Farewell, Cutch: Why Losing a Division Foe Makes Me Feel.. Weird


The news out of Pittsburgh is cold by now, but the Pirates have decided to continue their fire-sale and trade the face of the Franchise to the City by the Bay. And while this is by no means a Pirates blog, there is something to be said for the relationship fans of an MLB ballclub form with the superstars of their division rivals.

This isn’t the NBA where divisions are seemingly meaningless and rosters are thin. This isn’t the NFL, where you see your most hated rival twice every 365 days and the typical career is 36 months long.
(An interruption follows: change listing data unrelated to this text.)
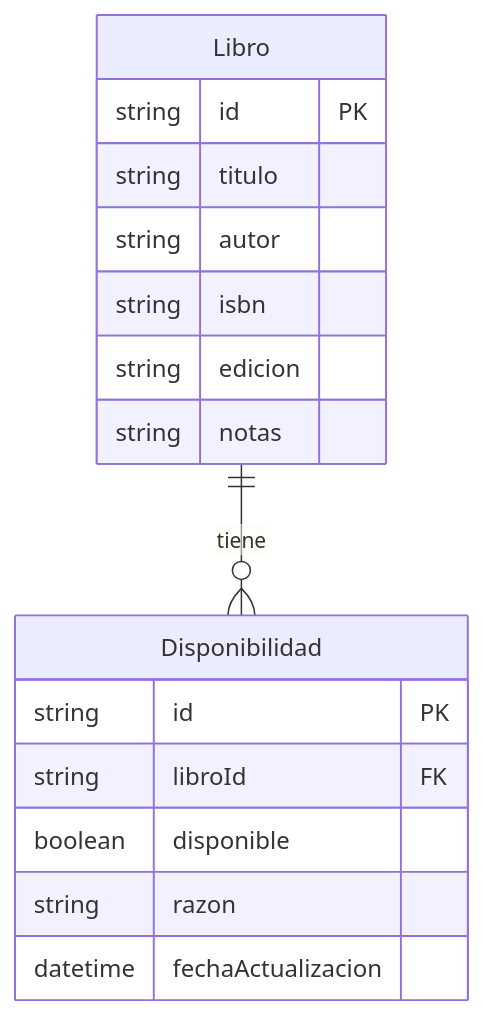
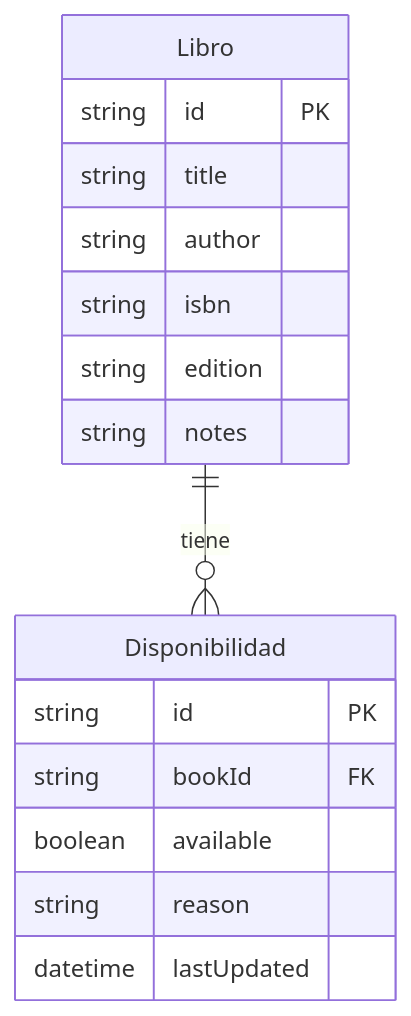
One commit to alebuzo/SOA-I-2026 changed the third of 5 diagrams in tarea1/03-contexto-inventario.md. Above: the diagram before and after it, drawn with Mermaid. The commit also changed other lines of this file and 1 other file, not shown here.

````diff
--- a/tarea1/03-contexto-inventario.md
+++ b/tarea1/03-contexto-inventario.md
@@ -132,21 +132,21 @@
 ```mermaid
 erDiagram
     Libro {
         string id PK
-        string titulo
-        string autor
+        string title
+        string author
         string isbn
-        string edicion
-        string notas
+        string edition
+        string notes
     }
 
     Disponibilidad {
         string id PK
-        string libroId FK
-        boolean disponible
-        string razon
-        datetime fechaActualizacion
+        string bookId FK
+        boolean available
+        string reason
+        datetime lastUpdated
     }
 
     Libro ||--o{ Disponibilidad : "tiene"
 ```
````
This is Major League Baseball. In a given season, we’re watching Cutch torment us 15-20 days a year. And we watched him do it with incredible durability during his nine year run in Pittsburgh. Andrew McCutchen has 637(!!!!!) career plate appearances against the Cubs. That’s more than Ian Happ, Albert Almora, Tommy LaStella (and damn near Willson Contreras) have put on tape FOR the Cubs. There’s a reason why the exit of the soft-spoken, high-socked McCutchen hit home for the Wrigley faithful.
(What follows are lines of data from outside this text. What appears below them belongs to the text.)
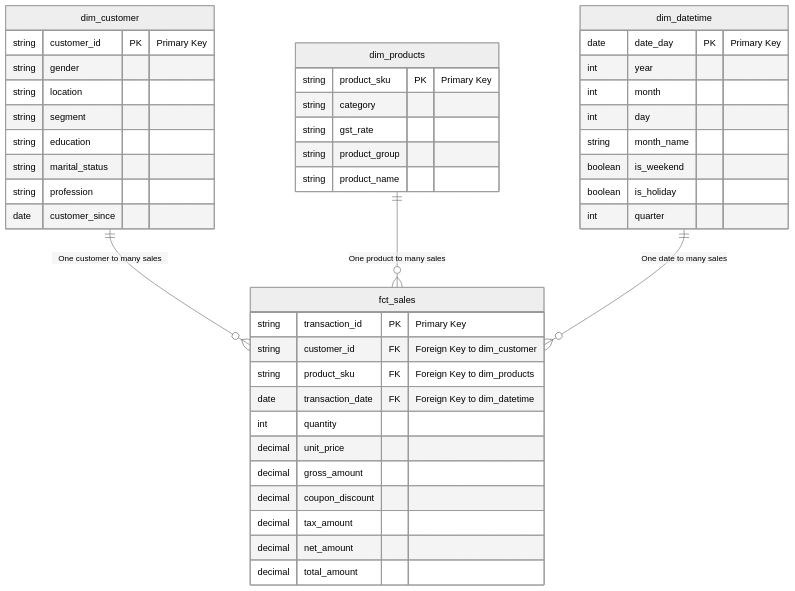
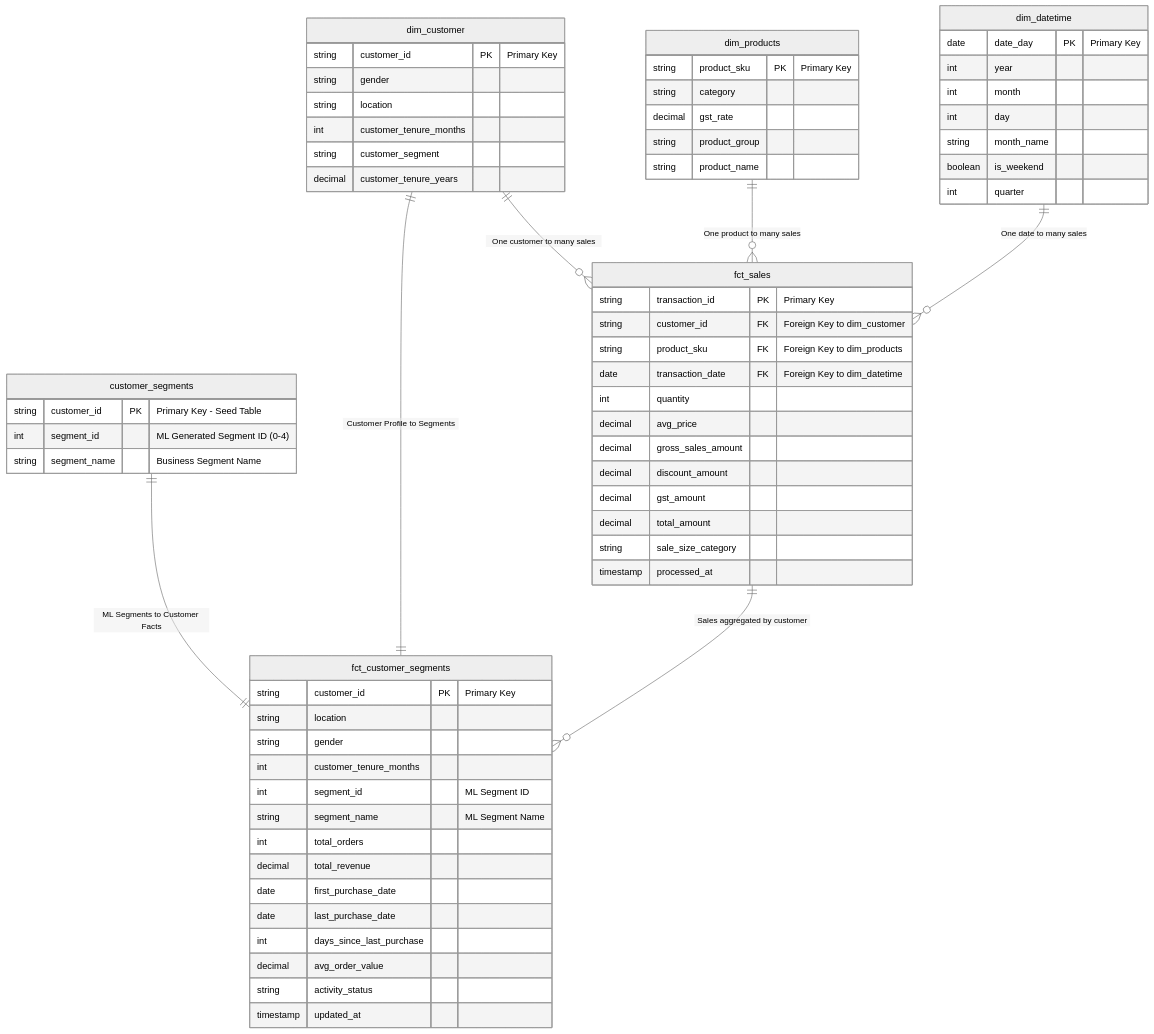
The third of 3 diagrams in README.md (sumitkamra20/marketing-insight-pipeline), drawn with Mermaid (neutral theme) before and after one commit. The commit also changed other lines of this file and 1 other file, not shown here.

````diff
--- a/README.md
+++ b/README.md
@@ -134,50 +114,75 @@
 ```mermaid
 erDiagram
     dim_customer {
         string customer_id PK "Primary Key"
         string gender
         string location
-        string segment
-        string education
-        string marital_status
-        string profession
-        date customer_since
+        int customer_tenure_months
+        string customer_segment
+        decimal customer_tenure_years
     }
 
     dim_products {
         string product_sku PK "Primary Key"
         string category
-        string gst_rate
+        decimal gst_rate
         string product_group
         string product_name
     }
 
     dim_datetime {
         date date_day PK "Primary Key"
         int year
         int month
         int day
         string month_name
         boolean is_weekend
-        boolean is_holiday
         int quarter
     }
 
     fct_sales {
         string transaction_id PK "Primary Key"
         string customer_id FK "Foreign Key to dim_customer"
         string product_sku FK "Foreign Key to dim_products"
         date transaction_date FK "Foreign Key to dim_datetime"
         int quantity
-        decimal unit_price
-        decimal gross_amount
-        decimal coupon_discount
-        decimal tax_amount
-        decimal net_amount
+        decimal avg_price
+        decimal gross_sales_amount
+        decimal discount_amount
+        decimal gst_amount
         decimal total_amount
+        string sale_size_category
+        timestamp processed_at
+    }
+
+    customer_segments {
+        string customer_id PK "Primary Key - Seed Table"
+        int segment_id "ML Generated Segment ID (0-4)"
+        string segment_name "Business Segment Name"
+    }
+
+    fct_customer_segments {
+        string customer_id PK "Primary Key"
+        string location
+        string gender
+        int customer_tenure_months
+        int segment_id "ML Segment ID"
+        string segment_name "ML Segment Name"
+        int total_orders
+        decimal total_revenue
+        date first_purchase_date
+        date last_purchase_date
+        int days_since_last_purchase
+        decimal avg_order_value
+        string activity_status
+        timestamp updated_at
     }
 
     dim_customer ||--o{ fct_sales : "One customer to many sales"
     dim_products ||--o{ fct_sales : "One product to many sales"
     dim_datetime ||--o{ fct_sales : "One date to many sales"
+
+    customer_segments ||--|| fct_customer_segments : "ML Segments to Customer Facts"
+    dim_customer ||--|| fct_customer_segments : "Customer Profile to Segments"
+    fct_sales ||--o{ fct_customer_segments : "Sales aggregated by customer"
 ```
````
During McCutchen’s run, the Buccos were putrid, excellent, and everywhere in between. Number 22 was the constant in the lineup and in the clubhouse. In a dugout full of hot heads (hello Sean Rodriguez, Josh Harrison), roid heads (too soon, Starling?), and loud mouths, (well I guess Gerrit Cole is gone now, too) Andrew McCutchen was always the most like-able guy on the diamond. He had a quiet stance and a loud bat. I think I speak for all of  the North Side when I wish McCutchen the best on the West Coast. The Steel Town subsidiary of the best (ok, maybe the most fun) division in baseball will be missing the captain of its ship next year.